→ **AIM OF THE EXERCISE**
Report back every line below that carries the word "interes".

→ **SUPPLIED MATERIAL**
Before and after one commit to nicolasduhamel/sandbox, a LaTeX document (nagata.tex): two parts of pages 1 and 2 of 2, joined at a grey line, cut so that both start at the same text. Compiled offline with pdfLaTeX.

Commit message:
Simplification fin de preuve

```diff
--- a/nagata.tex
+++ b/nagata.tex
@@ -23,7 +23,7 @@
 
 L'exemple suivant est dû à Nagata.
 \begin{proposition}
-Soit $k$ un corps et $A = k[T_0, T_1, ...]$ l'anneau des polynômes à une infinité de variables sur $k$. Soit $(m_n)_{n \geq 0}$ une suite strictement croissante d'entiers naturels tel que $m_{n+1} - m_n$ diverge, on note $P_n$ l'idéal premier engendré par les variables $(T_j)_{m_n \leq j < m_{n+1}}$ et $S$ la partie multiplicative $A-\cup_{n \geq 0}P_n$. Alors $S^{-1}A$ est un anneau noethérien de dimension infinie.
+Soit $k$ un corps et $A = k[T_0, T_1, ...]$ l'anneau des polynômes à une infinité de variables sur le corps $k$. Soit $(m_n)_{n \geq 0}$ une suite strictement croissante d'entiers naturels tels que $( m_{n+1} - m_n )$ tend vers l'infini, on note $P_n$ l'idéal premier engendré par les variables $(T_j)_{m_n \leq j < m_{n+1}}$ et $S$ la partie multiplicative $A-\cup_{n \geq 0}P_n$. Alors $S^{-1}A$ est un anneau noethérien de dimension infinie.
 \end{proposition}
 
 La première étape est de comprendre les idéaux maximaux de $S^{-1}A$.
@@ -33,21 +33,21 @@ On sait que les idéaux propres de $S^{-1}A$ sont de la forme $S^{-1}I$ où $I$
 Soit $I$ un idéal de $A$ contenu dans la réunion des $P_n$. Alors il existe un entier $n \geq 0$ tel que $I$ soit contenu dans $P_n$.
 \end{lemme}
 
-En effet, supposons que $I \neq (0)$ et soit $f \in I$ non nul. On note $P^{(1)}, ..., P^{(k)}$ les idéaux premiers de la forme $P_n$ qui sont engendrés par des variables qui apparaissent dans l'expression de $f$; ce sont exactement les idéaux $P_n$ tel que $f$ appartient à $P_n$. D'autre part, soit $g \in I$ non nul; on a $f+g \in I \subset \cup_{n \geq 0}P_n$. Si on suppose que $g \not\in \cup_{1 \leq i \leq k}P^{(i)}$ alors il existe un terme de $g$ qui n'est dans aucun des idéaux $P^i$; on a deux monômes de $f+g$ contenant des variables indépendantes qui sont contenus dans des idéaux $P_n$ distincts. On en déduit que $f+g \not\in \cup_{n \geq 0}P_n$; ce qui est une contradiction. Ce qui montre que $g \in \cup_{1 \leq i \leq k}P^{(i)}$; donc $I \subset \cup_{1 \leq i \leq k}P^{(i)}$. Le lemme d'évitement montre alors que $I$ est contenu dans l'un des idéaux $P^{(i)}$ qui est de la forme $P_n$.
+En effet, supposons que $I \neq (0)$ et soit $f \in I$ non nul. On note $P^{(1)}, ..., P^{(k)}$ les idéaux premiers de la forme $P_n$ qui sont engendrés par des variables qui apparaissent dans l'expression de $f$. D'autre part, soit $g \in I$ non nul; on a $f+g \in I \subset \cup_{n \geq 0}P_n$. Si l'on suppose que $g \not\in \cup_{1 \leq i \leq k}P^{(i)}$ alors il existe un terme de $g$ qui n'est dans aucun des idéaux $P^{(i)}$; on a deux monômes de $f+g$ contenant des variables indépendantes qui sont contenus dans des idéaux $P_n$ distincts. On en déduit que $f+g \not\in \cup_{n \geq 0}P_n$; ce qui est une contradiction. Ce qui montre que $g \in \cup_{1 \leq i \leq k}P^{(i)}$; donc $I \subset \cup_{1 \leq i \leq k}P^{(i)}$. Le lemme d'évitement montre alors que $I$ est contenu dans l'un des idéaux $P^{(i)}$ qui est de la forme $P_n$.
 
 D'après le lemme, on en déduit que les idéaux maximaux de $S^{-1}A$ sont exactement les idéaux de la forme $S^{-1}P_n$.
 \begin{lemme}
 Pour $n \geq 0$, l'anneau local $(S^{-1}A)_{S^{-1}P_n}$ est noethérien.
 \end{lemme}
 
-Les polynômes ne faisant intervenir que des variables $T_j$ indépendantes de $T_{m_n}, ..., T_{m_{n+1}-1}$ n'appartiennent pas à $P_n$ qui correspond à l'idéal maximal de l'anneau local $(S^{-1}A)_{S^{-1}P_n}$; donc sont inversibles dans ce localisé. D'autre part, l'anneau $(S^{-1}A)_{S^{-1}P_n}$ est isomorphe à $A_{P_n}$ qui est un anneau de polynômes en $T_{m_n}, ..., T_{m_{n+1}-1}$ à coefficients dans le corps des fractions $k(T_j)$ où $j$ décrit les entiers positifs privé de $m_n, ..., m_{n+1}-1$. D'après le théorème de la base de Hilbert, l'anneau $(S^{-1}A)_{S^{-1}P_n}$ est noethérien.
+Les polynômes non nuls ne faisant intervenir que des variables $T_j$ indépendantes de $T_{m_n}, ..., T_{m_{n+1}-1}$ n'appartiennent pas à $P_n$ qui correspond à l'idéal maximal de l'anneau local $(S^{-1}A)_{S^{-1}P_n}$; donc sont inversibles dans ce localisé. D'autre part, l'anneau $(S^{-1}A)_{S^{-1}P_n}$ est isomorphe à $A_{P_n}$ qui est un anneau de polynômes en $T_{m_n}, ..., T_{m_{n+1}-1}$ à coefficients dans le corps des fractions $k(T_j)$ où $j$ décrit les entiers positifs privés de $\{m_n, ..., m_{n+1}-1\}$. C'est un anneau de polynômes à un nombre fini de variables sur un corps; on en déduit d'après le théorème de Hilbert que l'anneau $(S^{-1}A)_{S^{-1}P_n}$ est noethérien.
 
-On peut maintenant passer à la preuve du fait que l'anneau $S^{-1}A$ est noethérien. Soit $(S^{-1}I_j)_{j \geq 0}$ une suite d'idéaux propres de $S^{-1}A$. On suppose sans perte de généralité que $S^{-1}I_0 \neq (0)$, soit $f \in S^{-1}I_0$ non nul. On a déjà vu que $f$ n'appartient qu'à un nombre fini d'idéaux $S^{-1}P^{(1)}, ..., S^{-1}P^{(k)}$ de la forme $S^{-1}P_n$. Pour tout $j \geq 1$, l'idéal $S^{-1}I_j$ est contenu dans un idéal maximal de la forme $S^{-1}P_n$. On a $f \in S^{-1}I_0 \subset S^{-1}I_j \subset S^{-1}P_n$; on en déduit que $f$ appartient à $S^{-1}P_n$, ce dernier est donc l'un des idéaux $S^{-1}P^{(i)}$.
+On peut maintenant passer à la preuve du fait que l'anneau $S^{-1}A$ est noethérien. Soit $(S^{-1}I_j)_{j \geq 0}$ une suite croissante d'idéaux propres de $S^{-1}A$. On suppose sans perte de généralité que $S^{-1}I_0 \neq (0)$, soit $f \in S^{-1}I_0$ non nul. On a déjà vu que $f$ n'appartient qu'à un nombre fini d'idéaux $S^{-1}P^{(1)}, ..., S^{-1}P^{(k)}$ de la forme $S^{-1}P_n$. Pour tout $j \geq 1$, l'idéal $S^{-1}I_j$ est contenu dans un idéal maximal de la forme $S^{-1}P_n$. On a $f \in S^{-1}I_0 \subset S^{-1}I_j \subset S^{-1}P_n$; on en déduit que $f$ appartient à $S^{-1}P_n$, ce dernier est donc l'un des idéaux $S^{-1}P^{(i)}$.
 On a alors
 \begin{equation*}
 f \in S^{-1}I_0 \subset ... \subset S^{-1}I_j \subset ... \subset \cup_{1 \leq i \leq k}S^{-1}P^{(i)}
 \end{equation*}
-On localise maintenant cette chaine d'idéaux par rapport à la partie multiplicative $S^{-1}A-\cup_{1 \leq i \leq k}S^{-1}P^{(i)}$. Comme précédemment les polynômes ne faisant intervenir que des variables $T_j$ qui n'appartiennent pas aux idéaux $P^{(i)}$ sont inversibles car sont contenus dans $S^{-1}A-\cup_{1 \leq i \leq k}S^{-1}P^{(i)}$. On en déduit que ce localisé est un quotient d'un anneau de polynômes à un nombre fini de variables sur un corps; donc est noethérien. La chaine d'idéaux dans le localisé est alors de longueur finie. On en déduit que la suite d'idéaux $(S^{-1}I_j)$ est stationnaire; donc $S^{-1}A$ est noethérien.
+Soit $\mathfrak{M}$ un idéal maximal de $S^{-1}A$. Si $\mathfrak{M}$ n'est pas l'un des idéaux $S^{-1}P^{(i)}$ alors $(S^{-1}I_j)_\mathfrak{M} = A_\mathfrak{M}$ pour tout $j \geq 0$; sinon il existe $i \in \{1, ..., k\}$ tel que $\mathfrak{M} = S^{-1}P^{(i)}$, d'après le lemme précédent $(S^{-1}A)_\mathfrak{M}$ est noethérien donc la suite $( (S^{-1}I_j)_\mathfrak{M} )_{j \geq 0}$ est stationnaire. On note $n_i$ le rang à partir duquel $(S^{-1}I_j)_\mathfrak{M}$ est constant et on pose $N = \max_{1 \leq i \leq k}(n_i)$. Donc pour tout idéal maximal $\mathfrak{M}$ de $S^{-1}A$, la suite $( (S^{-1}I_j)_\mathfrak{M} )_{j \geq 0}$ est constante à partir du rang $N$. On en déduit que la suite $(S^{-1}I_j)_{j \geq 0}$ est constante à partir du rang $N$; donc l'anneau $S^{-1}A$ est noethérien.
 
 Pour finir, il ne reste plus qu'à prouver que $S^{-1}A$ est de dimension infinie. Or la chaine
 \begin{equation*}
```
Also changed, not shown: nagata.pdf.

---

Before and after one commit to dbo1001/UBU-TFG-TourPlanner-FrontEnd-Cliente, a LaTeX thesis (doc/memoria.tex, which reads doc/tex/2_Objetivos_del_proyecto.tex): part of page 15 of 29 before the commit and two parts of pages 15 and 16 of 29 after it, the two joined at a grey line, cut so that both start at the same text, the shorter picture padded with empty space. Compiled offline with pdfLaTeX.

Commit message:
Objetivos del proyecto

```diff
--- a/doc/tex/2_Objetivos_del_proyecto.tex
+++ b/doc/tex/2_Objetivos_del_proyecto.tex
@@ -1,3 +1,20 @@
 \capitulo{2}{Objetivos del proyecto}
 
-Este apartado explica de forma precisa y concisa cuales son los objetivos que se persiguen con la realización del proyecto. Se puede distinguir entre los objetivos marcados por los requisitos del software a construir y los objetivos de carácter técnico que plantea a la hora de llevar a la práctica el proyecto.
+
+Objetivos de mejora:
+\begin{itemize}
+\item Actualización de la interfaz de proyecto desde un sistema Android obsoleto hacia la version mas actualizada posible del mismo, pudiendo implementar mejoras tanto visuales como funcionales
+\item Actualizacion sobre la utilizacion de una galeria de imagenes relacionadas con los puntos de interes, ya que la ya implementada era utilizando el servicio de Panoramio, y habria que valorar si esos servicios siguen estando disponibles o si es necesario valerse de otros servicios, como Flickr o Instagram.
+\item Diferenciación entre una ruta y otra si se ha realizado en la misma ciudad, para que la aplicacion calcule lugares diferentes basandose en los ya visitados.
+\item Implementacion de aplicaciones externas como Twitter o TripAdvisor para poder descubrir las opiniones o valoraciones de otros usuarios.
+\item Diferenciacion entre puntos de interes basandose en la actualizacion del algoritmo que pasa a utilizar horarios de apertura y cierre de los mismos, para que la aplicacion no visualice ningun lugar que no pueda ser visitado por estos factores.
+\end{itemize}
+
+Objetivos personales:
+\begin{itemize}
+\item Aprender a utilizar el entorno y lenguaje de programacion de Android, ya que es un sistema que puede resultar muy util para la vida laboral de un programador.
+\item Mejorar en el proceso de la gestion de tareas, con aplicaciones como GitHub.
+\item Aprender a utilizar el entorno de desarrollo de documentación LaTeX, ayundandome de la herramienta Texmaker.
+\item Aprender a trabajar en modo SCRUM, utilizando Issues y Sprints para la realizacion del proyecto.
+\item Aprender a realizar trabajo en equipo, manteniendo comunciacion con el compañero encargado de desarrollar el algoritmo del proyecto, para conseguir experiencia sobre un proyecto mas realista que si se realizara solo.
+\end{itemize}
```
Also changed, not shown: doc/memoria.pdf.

→ **EXERCISE RESPONSE**
+\item Actualizacion sobre la utilizacion de una galeria de imagenes relacionadas con los puntos de interes, ya que la ya implementada era utilizando el servicio de Panoramio, y habria que valorar si esos servicios siguen estando disponibles o si es necesario valerse de otros servicios, como Flickr o Instagram.
+\item Diferenciacion entre puntos de interes basandose en la actualizacion del algoritmo que pasa a utilizar horarios de apertura y cierre de los mismos, para que la aplicacion no visualice ningun lugar que no pueda ser visitado por estos factores.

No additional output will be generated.